*** Material for this exercise

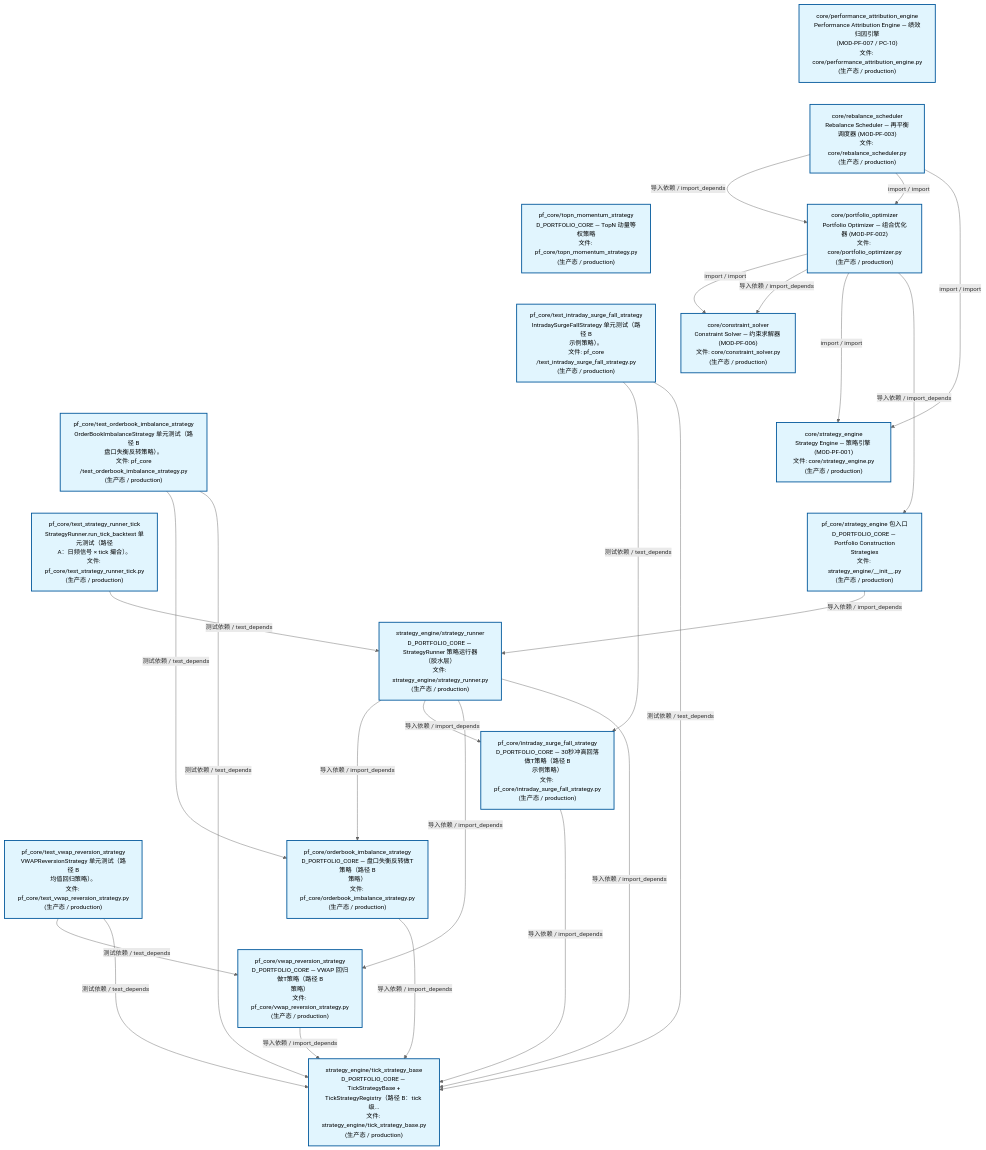
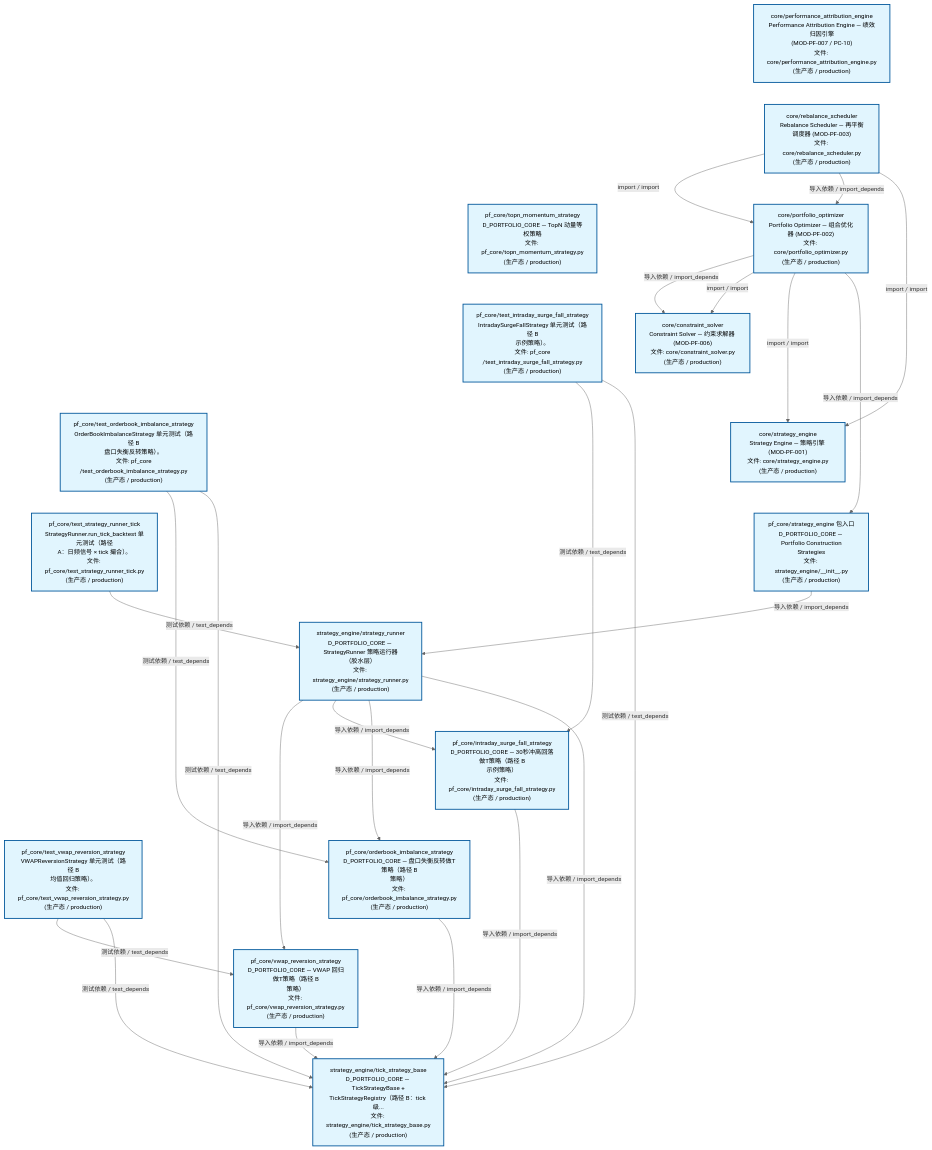
Before and after one commit to xuanFelixVan/ZephyrAlpha: the second of 3 diagrams in docs/02_enterprise_architecture/02_domain_architecture_docs/63_d_pf_core.md, drawn with Mermaid. The commit also changed other lines of this file and 44 other files, not shown here.

````diff
--- a/docs/02_enterprise_architecture/02_domain_architecture_docs/63_d_pf_core.md
+++ b/docs/02_enterprise_architecture/02_domain_architecture_docs/63_d_pf_core.md
@@ -140,57 +140,57 @@
 ```mermaid
 %%{init: {'theme': 'base', 'themeVariables': {'primaryColor': '#eaeaea', 'primaryTextColor': '#333333', 'primaryBorderColor': '#666666', 'lineColor': '#666666', 'secondaryColor': '#eaeaea', 'tertiaryColor': '#eaeaea', 'fontSize': '14px'}}}%%
 flowchart TD
     src_zephyr_pf_core_core_performance_attribution_engine_py["core/performance_attribution_engine<br/>Performance Attribution Engine — 绩效归因引擎<br/>(MOD-PF-007 / PC-10)<br/>文件: core/performance_attribution_engine.py<br/>(生产态 / production)"]
     src_zephyr_pf_core_core_rebalance_scheduler_py["core/rebalance_scheduler<br/>Rebalance Scheduler — 再平衡调度器 (MOD-PF-003)<br/>文件: core/rebalance_scheduler.py<br/>(生产态 / production)"]
     src_zephyr_pf_core_topn_momentum_strategy_py["pf_core/topn_momentum_strategy<br/>D_PORTFOLIO_CORE — TopN 动量等权策略<br/>文件: pf_core/topn_momentum_strategy.py<br/>(生产态 / production)"]
     tests_pf_core_test_intraday_surge_fall_strategy_py["pf_core/test_intraday_surge_fall_strategy<br/>IntradaySurgeFallStrategy 单元测试（路径 B<br/>示例策略）。<br/>文件: pf_core<br/>/test_intraday_surge_fall_strategy.py<br/>(生产态 / production)"]
     tests_pf_core_test_orderbook_imbalance_strategy_py["pf_core/test_orderbook_imbalance_strategy<br/>OrderBookImbalanceStrategy 单元测试（路径 B<br/>盘口失衡反转策略）。<br/>文件: pf_core<br/>/test_orderbook_imbalance_strategy.py<br/>(生产态 / production)"]
     tests_pf_core_test_strategy_runner_tick_py["pf_core/test_strategy_runner_tick<br/>StrategyRunner.run_tick_backtest 单元测试（路径<br/>A：日频信号 × tick 撮合）。<br/>文件: pf_core/test_strategy_runner_tick.py<br/>(生产态 / production)"]
     tests_pf_core_test_vwap_reversion_strategy_py["pf_core/test_vwap_reversion_strategy<br/>VWAPReversionStrategy 单元测试（路径 B<br/>均值回归策略）。<br/>文件: pf_core/test_vwap_reversion_strategy.py<br/>(生产态 / production)"]
     src_zephyr_pf_core_core_performance_attribution_engine_py ~~~ src_zephyr_pf_core_core_rebalance_scheduler_py
     src_zephyr_pf_core_core_rebalance_scheduler_py ~~~ src_zephyr_pf_core_topn_momentum_strategy_py
     src_zephyr_pf_core_topn_momentum_strategy_py ~~~ tests_pf_core_test_intraday_surge_fall_strategy_py
     tests_pf_core_test_intraday_surge_fall_strategy_py ~~~ tests_pf_core_test_orderbook_imbalance_strategy_py
     tests_pf_core_test_orderbook_imbalance_strategy_py ~~~ tests_pf_core_test_strategy_runner_tick_py
     tests_pf_core_test_strategy_runner_tick_py ~~~ tests_pf_core_test_vwap_reversion_strategy_py
     src_zephyr_pf_core_core_portfolio_optimizer_py["core/portfolio_optimizer<br/>Portfolio Optimizer — 组合优化器 (MOD-PF-002)<br/>文件: core/portfolio_optimizer.py<br/>(生产态 / production)"]
     src_zephyr_pf_core_core_constraint_solver_py["core/constraint_solver<br/>Constraint Solver — 约束求解器 (MOD-PF-006)<br/>文件: core/constraint_solver.py<br/>(生产态 / production)"]
     src_zephyr_pf_core_core_strategy_engine_py["core/strategy_engine<br/>Strategy Engine — 策略引擎 (MOD-PF-001)<br/>文件: core/strategy_engine.py<br/>(生产态 / production)"]
     src_zephyr_pf_core_strategy_engine_init_py["pf_core/strategy_engine 包入口<br/>D_PORTFOLIO_CORE — Portfolio Construction<br/>Strategies<br/>文件: strategy_engine/__init__.py<br/>(生产态 / production)"]
     src_zephyr_pf_core_core_constraint_solver_py ~~~ src_zephyr_pf_core_core_strategy_engine_py
     src_zephyr_pf_core_core_strategy_engine_py ~~~ src_zephyr_pf_core_strategy_engine_init_py
     src_zephyr_pf_core_strategy_engine_strategy_runner_py["strategy_engine/strategy_runner<br/>D_PORTFOLIO_CORE — StrategyRunner 策略运行器<br/>（胶水层）<br/>文件: strategy_engine/strategy_runner.py<br/>(生产态 / production)"]
     src_zephyr_pf_core_intraday_surge_fall_strategy_py["pf_core/intraday_surge_fall_strategy<br/>D_PORTFOLIO_CORE — 30秒冲高回落做T策略（路径 B<br/>示例策略）<br/>文件: pf_core/intraday_surge_fall_strategy.py<br/>(生产态 / production)"]
     src_zephyr_pf_core_orderbook_imbalance_strategy_py["pf_core/orderbook_imbalance_strategy<br/>D_PORTFOLIO_CORE — 盘口失衡反转做T策略（路径 B<br/>策略）<br/>文件: pf_core/orderbook_imbalance_strategy.py<br/>(生产态 / production)"]
     src_zephyr_pf_core_vwap_reversion_strategy_py["pf_core/vwap_reversion_strategy<br/>D_PORTFOLIO_CORE — VWAP 回归做T策略（路径 B<br/>策略）<br/>文件: pf_core/vwap_reversion_strategy.py<br/>(生产态 / production)"]
     src_zephyr_pf_core_intraday_surge_fall_strategy_py ~~~ src_zephyr_pf_core_orderbook_imbalance_strategy_py
     src_zephyr_pf_core_orderbook_imbalance_strategy_py ~~~ src_zephyr_pf_core_vwap_reversion_strategy_py
     src_zephyr_pf_core_strategy_engine_tick_strategy_base_py["strategy_engine/tick_strategy_base<br/>D_PORTFOLIO_CORE — TickStrategyBase +<br/>TickStrategyRegistry（路径 B：tick 级...<br/>文件: strategy_engine/tick_strategy_base.py<br/>(生产态 / production)"]
+    src_zephyr_pf_core_vwap_reversion_strategy_py -->|导入依赖 / import_depends| src_zephyr_pf_core_strategy_engine_tick_strategy_base_py
+    src_zephyr_pf_core_intraday_surge_fall_strategy_py -->|导入依赖 / import_depends| src_zephyr_pf_core_strategy_engine_tick_strategy_base_py
     src_zephyr_pf_core_orderbook_imbalance_strategy_py -->|导入依赖 / import_depends| src_zephyr_pf_core_strategy_engine_tick_strategy_base_py
-    src_zephyr_pf_core_intraday_surge_fall_strategy_py -->|导入依赖 / import_depends| src_zephyr_pf_core_strategy_engine_tick_strategy_base_py
-    src_zephyr_pf_core_core_rebalance_scheduler_py -->|导入依赖 / import_depends| src_zephyr_pf_core_core_portfolio_optimizer_py
-    src_zephyr_pf_core_core_rebalance_scheduler_py -->|import / import| src_zephyr_pf_core_core_portfolio_optimizer_py
-    src_zephyr_pf_core_core_rebalance_scheduler_py -->|import / import| src_zephyr_pf_core_core_strategy_engine_py
-    src_zephyr_pf_core_vwap_reversion_strategy_py -->|导入依赖 / import_depends| src_zephyr_pf_core_strategy_engine_tick_strategy_base_py
+    src_zephyr_pf_core_core_portfolio_optimizer_py -->|导入依赖 / import_depends| src_zephyr_pf_core_core_constraint_solver_py
     src_zephyr_pf_core_core_portfolio_optimizer_py -->|import / import| src_zephyr_pf_core_core_constraint_solver_py
-    src_zephyr_pf_core_core_portfolio_optimizer_py -->|导入依赖 / import_depends| src_zephyr_pf_core_core_constraint_solver_py
     src_zephyr_pf_core_core_portfolio_optimizer_py -->|import / import| src_zephyr_pf_core_core_strategy_engine_py
     src_zephyr_pf_core_core_portfolio_optimizer_py -->|导入依赖 / import_depends| src_zephyr_pf_core_strategy_engine_init_py
+    src_zephyr_pf_core_core_rebalance_scheduler_py -->|import / import| src_zephyr_pf_core_core_portfolio_optimizer_py
+    src_zephyr_pf_core_core_rebalance_scheduler_py -->|导入依赖 / import_depends| src_zephyr_pf_core_core_portfolio_optimizer_py
+    src_zephyr_pf_core_core_rebalance_scheduler_py -->|import / import| src_zephyr_pf_core_core_strategy_engine_py
+    src_zephyr_pf_core_strategy_engine_strategy_runner_py -->|导入依赖 / import_depends| src_zephyr_pf_core_vwap_reversion_strategy_py
+    src_zephyr_pf_core_strategy_engine_strategy_runner_py -->|导入依赖 / import_depends| src_zephyr_pf_core_intraday_surge_fall_strategy_py
+    src_zephyr_pf_core_strategy_engine_strategy_runner_py -->|导入依赖 / import_depends| src_zephyr_pf_core_orderbook_imbalance_strategy_py
+    src_zephyr_pf_core_strategy_engine_strategy_runner_py -->|导入依赖 / import_depends| src_zephyr_pf_core_strategy_engine_tick_strategy_base_py
     src_zephyr_pf_core_strategy_engine_init_py -->|导入依赖 / import_depends| src_zephyr_pf_core_strategy_engine_strategy_runner_py
-    src_zephyr_pf_core_strategy_engine_strategy_runner_py -->|导入依赖 / import_depends| src_zephyr_pf_core_orderbook_imbalance_strategy_py
-    src_zephyr_pf_core_strategy_engine_strategy_runner_py -->|导入依赖 / import_depends| src_zephyr_pf_core_intraday_surge_fall_strategy_py
-    src_zephyr_pf_core_strategy_engine_strategy_runner_py -->|导入依赖 / import_depends| src_zephyr_pf_core_vwap_reversion_strategy_py
-    src_zephyr_pf_core_strategy_engine_strategy_runner_py -->|导入依赖 / import_depends| src_zephyr_pf_core_strategy_engine_tick_strategy_base_py
     tests_pf_core_test_intraday_surge_fall_strategy_py -->|测试依赖 / test_depends| src_zephyr_pf_core_intraday_surge_fall_strategy_py
     tests_pf_core_test_intraday_surge_fall_strategy_py -->|测试依赖 / test_depends| src_zephyr_pf_core_strategy_engine_tick_strategy_base_py
+    tests_pf_core_test_strategy_runner_tick_py -->|测试依赖 / test_depends| src_zephyr_pf_core_strategy_engine_strategy_runner_py
     tests_pf_core_test_orderbook_imbalance_strategy_py -->|测试依赖 / test_depends| src_zephyr_pf_core_orderbook_imbalance_strategy_py
     tests_pf_core_test_orderbook_imbalance_strategy_py -->|测试依赖 / test_depends| src_zephyr_pf_core_strategy_engine_tick_strategy_base_py
-    tests_pf_core_test_strategy_runner_tick_py -->|测试依赖 / test_depends| src_zephyr_pf_core_strategy_engine_strategy_runner_py
     tests_pf_core_test_vwap_reversion_strategy_py -->|测试依赖 / test_depends| src_zephyr_pf_core_vwap_reversion_strategy_py
     tests_pf_core_test_vwap_reversion_strategy_py -->|测试依赖 / test_depends| src_zephyr_pf_core_strategy_engine_tick_strategy_base_py
     classDef production fill:#e1f5fe,stroke:#01579b,stroke-width:2px,color:#000
     classDef design fill:#fff3e0,stroke:#e65100,stroke-width:2px,color:#000,stroke-dasharray: 5 5
     classDef external_prod fill:#e8f4fd,stroke:#0277bd,stroke-width:1px,color:#000
     classDef external_design fill:#fff8e7,stroke:#ef6c00,stroke-width:1px,color:#000,stroke-dasharray: 5 5
     class src_zephyr_pf_core_core_constraint_solver_py,src_zephyr_pf_core_core_performance_attribution_engine_py,src_zephyr_pf_core_core_portfolio_optimizer_py,src_zephyr_pf_core_core_rebalance_scheduler_py,src_zephyr_pf_core_core_strategy_engine_py,src_zephyr_pf_core_intraday_surge_fall_strategy_py,src_zephyr_pf_core_orderbook_imbalance_strategy_py,src_zephyr_pf_core_strategy_engine_init_py,src_zephyr_pf_core_strategy_engine_strategy_runner_py,src_zephyr_pf_core_strategy_engine_tick_strategy_base_py,src_zephyr_pf_core_topn_momentum_strategy_py,src_zephyr_pf_core_vwap_reversion_strategy_py,tests_pf_core_test_intraday_surge_fall_strategy_py,tests_pf_core_test_orderbook_imbalance_strategy_py,tests_pf_core_test_strategy_runner_tick_py,tests_pf_core_test_vwap_reversion_strategy_py production
 ```
````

******

## Task goal
A line belongs in the answer if it contains the word "docs"; copy every such line from the data above.

## Answer to this task
Before and after one commit to xuanFelixVan/ZephyrAlpha: the second of 3 diagrams in docs/02_enterprise_architecture/02_domain_architecture_docs/63_d_pf_core.md, drawn with Mermaid. The commit also changed other lines of this file and 44 other files, not shown here.
--- a/docs/02_enterprise_architecture/02_domain_architecture_docs/63_d_pf_core.md
+++ b/docs/02_enterprise_architecture/02_domain_architecture_docs/63_d_pf_core.md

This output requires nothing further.